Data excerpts
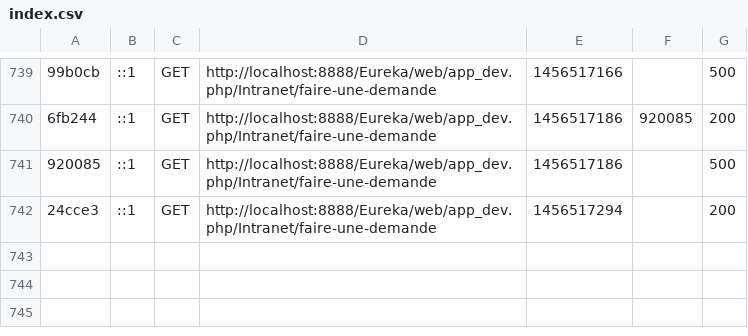
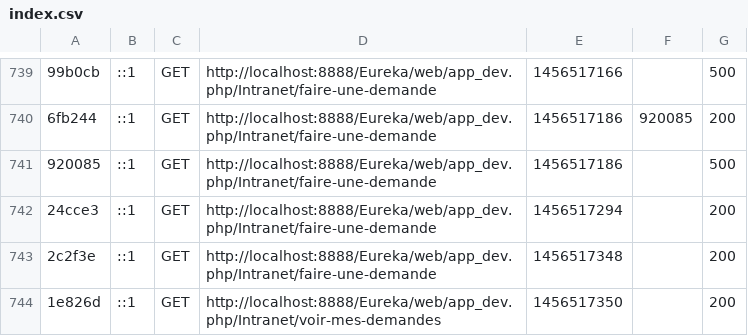
Before and after one commit to amandineoberlin/Eureka2, a CSV file: app/cache/dev/profiler/index.csv, drawn as a sheet; only a part is shown, gaps mark what is left out; the diff names each change by its address in the sheet, - before the commit and + after, or states it on an @@ line.

```diff
--- a/app/cache/dev/profiler/index.csv
+++ b/app/cache/dev/profiler/index.csv
+row 743: 2c2f3e | ::1 | GET | http://localhost:8888/Eureka/web/app_dev.php/Intranet/faire-une-demande | 1456517348 |  | 200
+row 744: 1e826d | ::1 | GET | http://localhost:8888/Eureka/web/app_dev.php/Intranet/voir-mes-demandes | 1456517350 |  | 200
```
Also changed, not shown: 4 other files.
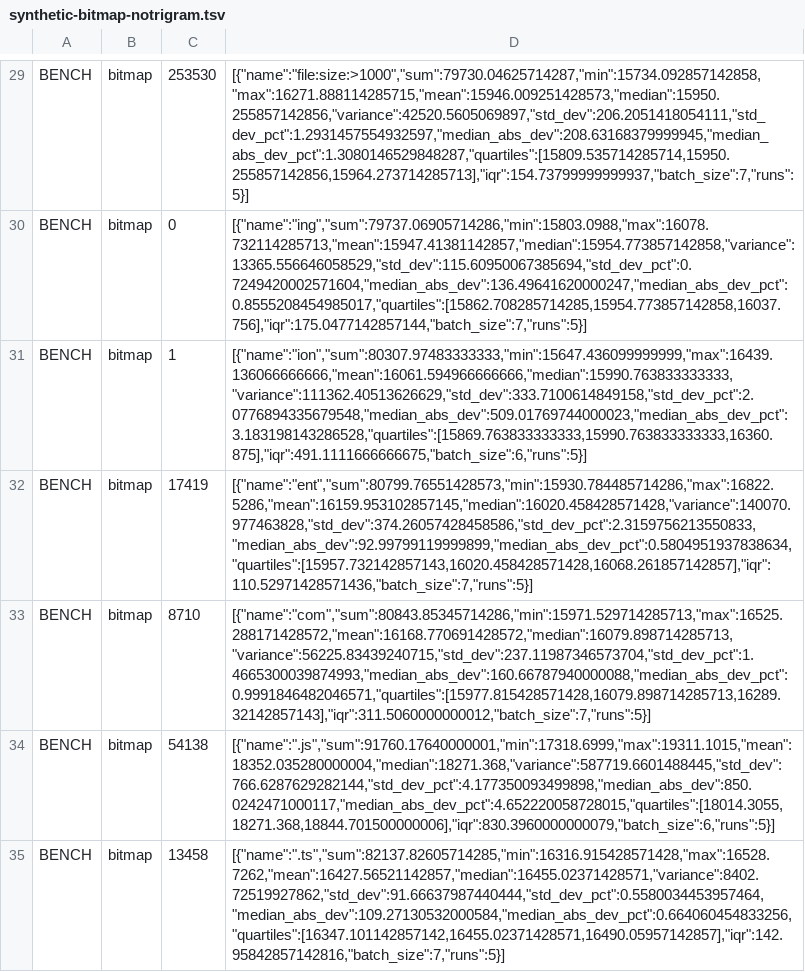
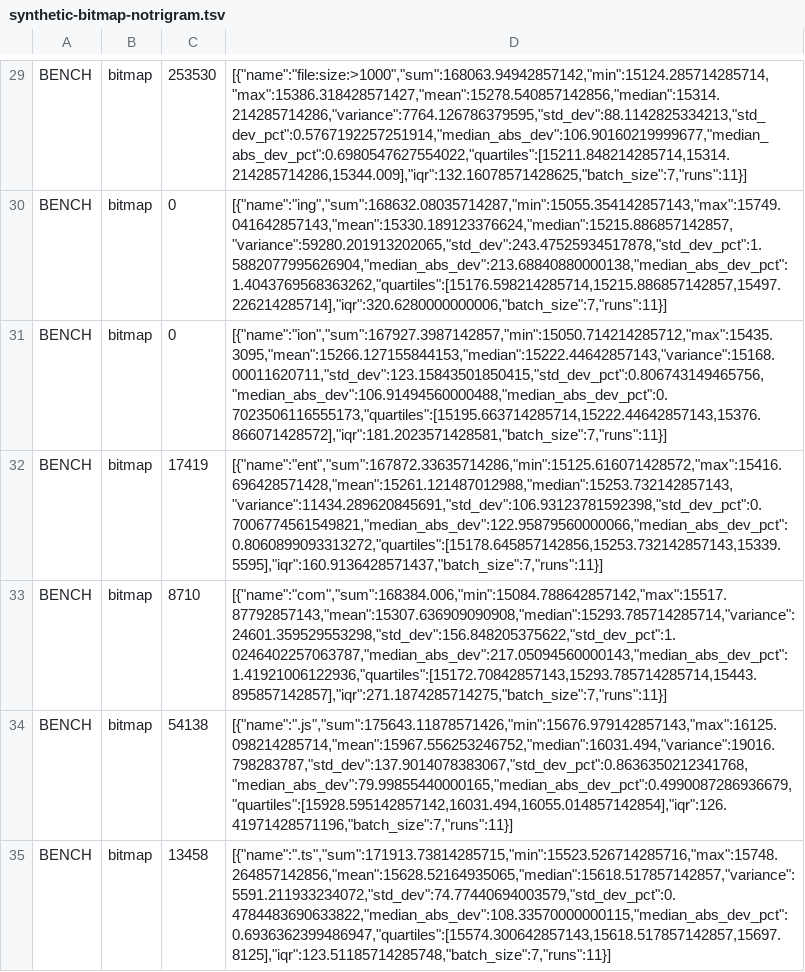
Before and after one commit to q2316367743/moonsearch, a TSV file: bench/fsearch-compare/results/synthetic-bitmap-notrigram.tsv, drawn as a sheet; only a part is shown, gaps mark what is left out; the diff covers the shown part only; the diff names each change by its address in the sheet, - before the commit and + after, or states it on an @@ line.

```diff
--- a/bench/fsearch-compare/results/synthetic-bitmap-notrigram.tsv
+++ b/bench/fsearch-compare/results/synthetic-bitmap-notrigram.tsv
-D29: [{"name":"file:size:>1000","sum":79730.04625714287,"min":15734.092857142858,"max":16271.888114285715,"mean":15946.009251428573,"median":15950.255857142856,"variance":42520.5605069897,"std_dev":206.2051418054111,"std_dev_pct":1.2931457554932597,"median_abs_dev":208.63168379999945,"median_abs_dev_pct":1.3080146529848287,"quartiles":[15809.535714285714,15950.255857142856,15964.273714285713],"iqr":154.73799999999937,"batch_size":7,"runs":5}]
+D29: [{"name":"file:size:>1000","sum":168063.94942857142,"min":15124.285714285714,"max":15386.318428571427,"mean":15278.540857142856,"median":15314.214285714286,"variance":7764.126786379595,"std_dev":88.1142825334213,"std_dev_pct":0.5767192257251914,"median_abs_dev":106.90160219999677,"median_abs_dev_pct":0.6980547627554022,"quartiles":[15211.848214285714,15314.214285714286,15344.009],"iqr":132.16078571428625,"batch_size":7,"runs":11}]
-D30: [{"name":"ing","sum":79737.06905714286,"min":15803.0988,"max":16078.732114285713,"mean":15947.41381142857,"median":15954.773857142858,"variance":13365.556646058529,"std_dev":115.60950067385694,"std_dev_pct":0.7249420002571604,"median_abs_dev":136.49641620000247,"median_abs_dev_pct":0.8555208454985017,"quartiles":[15862.708285714285,15954.773857142858,16037.756],"iqr":175.0477142857144,"batch_size":7,"runs":5}]
+D30: [{"name":"ing","sum":168632.08035714287,"min":15055.354142857143,"max":15749.041642857143,"mean":15330.189123376624,"median":15215.886857142857,"variance":59280.201913202065,"std_dev":243.47525934517878,"std_dev_pct":1.5882077995626904,"median_abs_dev":213.68840880000138,"median_abs_dev_pct":1.4043769568363262,"quartiles":[15176.598214285714,15215.886857142857,15497.226214285714],"iqr":320.6280000000006,"batch_size":7,"runs":11}]
-C31: 1
+C31: 0
-D31: [{"name":"ion","sum":80307.97483333333,"min":15647.436099999999,"max":16439.136066666666,"mean":16061.594966666666,"median":15990.763833333333,"variance":111362.40513626629,"std_dev":333.7100614849158,"std_dev_pct":2.0776894335679548,"median_abs_dev":509.01769744000023,"median_abs_dev_pct":3.183198143286528,"quartiles":[15869.763833333333,15990.763833333333,16360.875],"iqr":491.1111666666675,"batch_size":6,"runs":5}]
+D31: [{"name":"ion","sum":167927.3987142857,"min":15050.714214285712,"max":15435.3095,"mean":15266.127155844153,"median":15222.44642857143,"variance":15168.00011620711,"std_dev":123.15843501850415,"std_dev_pct":0.806743149465756,"median_abs_dev":106.91494560000488,"median_abs_dev_pct":0.7023506116555173,"quartiles":[15195.663714285714,15222.44642857143,15376.866071428572],"iqr":181.2023571428581,"batch_size":7,"runs":11}]
-D32: [{"name":"ent","sum":80799.76551428573,"min":15930.784485714286,"max":16822.5286,"mean":16159.953102857145,"median":16020.458428571428,"variance":140070.977463828,"std_dev":374.26057428458586,"std_dev_pct":2.3159756213550833,"median_abs_dev":92.99799119999899,"median_abs_dev_pct":0.5804951937838634,"quartiles":[15957.732142857143,16020.458428571428,16068.261857142857],"iqr":110.52971428571436,"batch_size":7,"runs":5}]
+D32: [{"name":"ent","sum":167872.33635714286,"min":15125.616071428572,"max":15416.696428571428,"mean":15261.121487012988,"median":15253.732142857143,"variance":11434.289620845691,"std_dev":106.93123781592398,"std_dev_pct":0.7006774561549821,"median_abs_dev":122.95879560000066,"median_abs_dev_pct":0.8060899093313272,"quartiles":[15178.645857142856,15253.732142857143,15339.5595],"iqr":160.9136428571437,"batch_size":7,"runs":11}]
-D33: [{"name":"com","sum":80843.85345714286,"min":15971.529714285713,"max":16525.288171428572,"mean":16168.770691428572,"median":16079.898714285713,"variance":56225.83439240715,"std_dev":237.11987346573704,"std_dev_pct":1.4665300039874993,"median_abs_dev":160.66787940000088,"median_abs_dev_pct":0.9991846482046571,"quartiles":[15977.815428571428,16079.898714285713,16289.32142857143],"iqr":311.5060000000012,"batch_size":7,"runs":5}]
+D33: [{"name":"com","sum":168384.006,"min":15084.788642857142,"max":15517.87792857143,"mean":15307.636909090908,"median":15293.785714285714,"variance":24601.359529553298,"std_dev":156.848205375622,"std_dev_pct":1.0246402257063787,"median_abs_dev":217.05094560000143,"median_abs_dev_pct":1.41921006122936,"quartiles":[15172.70842857143,15293.785714285714,15443.895857142857],"iqr":271.1874285714275,"batch_size":7,"runs":11}]
-D34: [{"name":".js","sum":91760.17640000001,"min":17318.6999,"max":19311.1015,"mean":18352.035280000004,"median":18271.368,"variance":587719.6601488445,"std_dev":766.6287629282144,"std_dev_pct":4.177350093499898,"median_abs_dev":850.0242471000117,"median_abs_dev_pct":4.652220058728015,"quartiles":[18014.3055,18271.368,18844.701500000006],"iqr":830.3960000000079,"batch_size":6,"runs":5}]
+D34: [{"name":".js","sum":175643.11878571426,"min":15676.979142857143,"max":16125.098214285714,"mean":15967.556253246752,"median":16031.494,"variance":19016.798283787,"std_dev":137.9014078383067,"std_dev_pct":0.8636350212341768,"median_abs_dev":79.99855440000165,"median_abs_dev_pct":0.4990087286936679,"quartiles":[15928.595142857142,16031.494,16055.014857142854],"iqr":126.41971428571196,"batch_size":7,"runs":11}]
-D35: [{"name":".ts","sum":82137.82605714285,"min":16316.915428571428,"max":16528.7262,"mean":16427.56521142857,"median":16455.02371428571,"variance":8402.72519927862,"std_dev":91.66637987440444,"std_dev_pct":0.5580034453957464,"median_abs_dev":109.27130532000584,"median_abs_dev_pct":0.664060454833256,"quartiles":[16347.101142857142,16455.02371428571,16490.05957142857],"iqr":142.95842857142816,"batch_size":7,"runs":5}]
+D35: [{"name":".ts","sum":171913.73814285715,"min":15523.526714285716,"max":15748.264857142856,"mean":15628.52164935065,"median":15618.517857142857,"variance":5591.211933234072,"std_dev":74.77440694003579,"std_dev_pct":0.4784483690633822,"median_abs_dev":108.33570000000115,"median_abs_dev_pct":0.6936362399486947,"quartiles":[15574.300642857143,15618.517857142857,15697.8125],"iqr":123.51185714285748,"batch_size":7,"runs":11}]
```
Also changed, not shown: 28 edited cells elsewhere in this file, bench/fsearch-compare/results/synthetic-bitmap-full.tsv, bench/fsearch-compare/results/synthetic-bitmap.tsv, 9 other files.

● **What to produce**: Please repeat, with no pictures, each line from the start of the records above through the line with "Also changed, not shown: 4 other files.", inclusive, and only those.

● **Result**:
Before and after one commit to amandineoberlin/Eureka2, a CSV file: app/cache/dev/profiler/index.csv, drawn as a sheet; only a part is shown, gaps mark what is left out; the diff names each change by its address in the sheet, - before the commit and + after, or states it on an @@ line.

```diff
--- a/app/cache/dev/profiler/index.csv
+++ b/app/cache/dev/profiler/index.csv
+row 743: 2c2f3e | ::1 | GET | http://localhost:8888/Eureka/web/app_dev.php/Intranet/faire-une-demande | 1456517348 |  | 200
+row 744: 1e826d | ::1 | GET | http://localhost:8888/Eureka/web/app_dev.php/Intranet/voir-mes-demandes | 1456517350 |  | 200
```
Also changed, not shown: 4 other files.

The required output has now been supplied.